The first class included Winton Blount, Paul “Bear” Bryant, Jim Folsom Sr., A.G. Gaston, Lister Hill, Thomas Moorer, John Patterson, Frank Rose, Frank Samford Sr., Bertha Smolian, John Sparkman, Wernher von Braun, Wallace and Brewer.
On this day in Alabama history: The latest USS Mobile brought into service
The fourth Navy ship to bear the name USS Mobile was a Charleston-class amphibious cargo ship. It served for 24 years from the Vietnam War through the first Gulf War. (From Encyclopedia of Alabama, photo courtesy of the United States Navy)
A half-century ago today, the fourth ship bearing the name of the port city of Mobile was christened for service in the US Navy.
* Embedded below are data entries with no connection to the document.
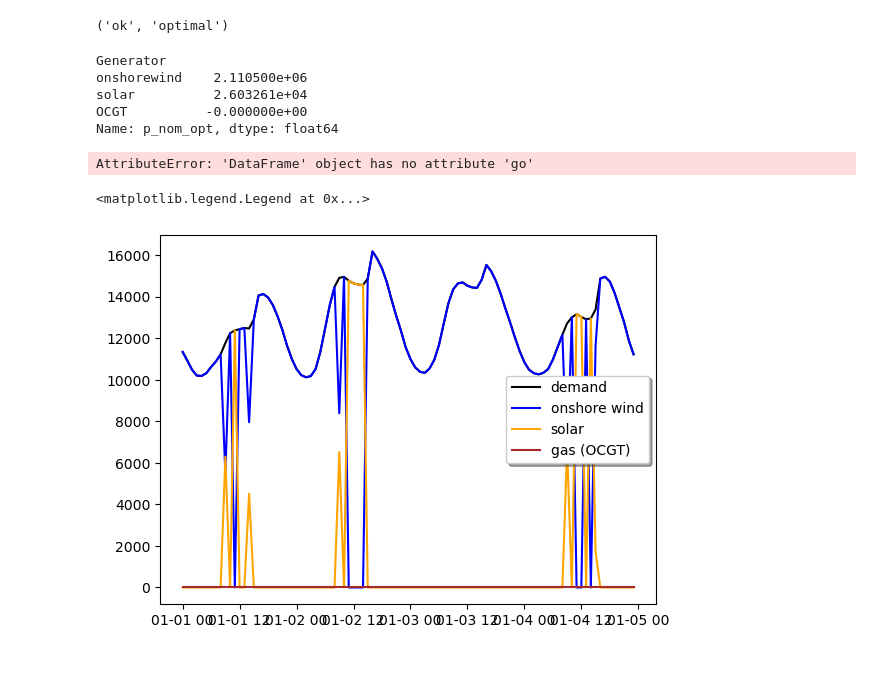
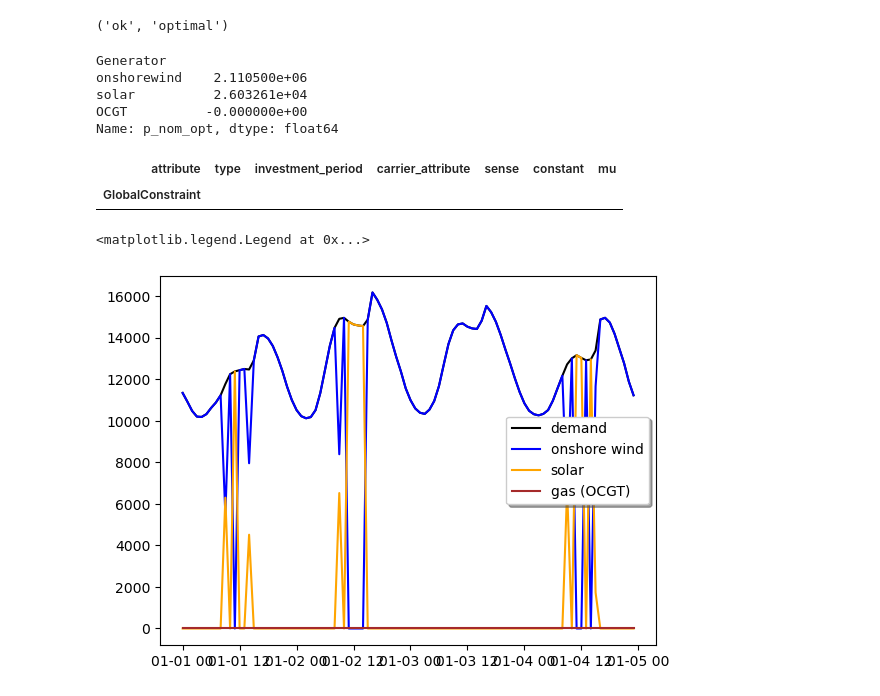
Before and after one commit to CharlotteHessels/new-integrated-project, a Jupyter notebook: IEG_course_project.ipynb, the cells around one changed output. Drawn from its saved outputs; the diff is of its cells as text; code cells hidden in the pictures; blank space fills up the shorter version.

```diff
--- a/IEG_course_project.ipynb
+++ b/IEG_course_project.ipynb
@@ -723,10 +723,11 @@ onshorewind    2.110500e+06
 solar          2.603261e+04
 OCGT          -0.000000e+00
 Name: p_nom_opt, dtype: float64
-# %%
-network.generators.go
-# %% [output]
-AttributeError: 'DataFrame' object has no attribute 'go'
+# %%
+network.global_constraints
+# %% [output]
+| attribute | type | investment_period | carrier_attribute | sense | constant | mu |
+| GlobalConstraint |  |  |  |  |  |  |
 # %%
 plt.plot(network.loads_t.p['load'][0:96], color='black', label='demand')
 plt.plot(network.generators_t.p['onshorewind'][0:96], color='blue', label='onshore wind')
```
Also changed, not shown: parts of 1 cell of this notebook.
A cargo ship, the USS Mobile went into immediate service for the Vietnam War and supported more than a dozen missions. With a helicopter platform and powerful cranes, the Mobile was well-suited to support the buildup and execution of Operation Desert Storm in 1991.
The Navy decommissioned the Mobile in 1994 and sent it on to a maintenance facility at the port of Philadelphia.
Final designs are in for new $174 million Birmingham stadium
Designs are done on the new $174 million Protective Life Stadium that will soon dominate the eastern edge of the BJCC campus in downtown Birmingham.
Project architect Populous presented the final designs to the Birmingham-Jefferson Convention Complex board of directors Wednesday, a week after the Birmingham Design Review committee approved materials and other components of the plan.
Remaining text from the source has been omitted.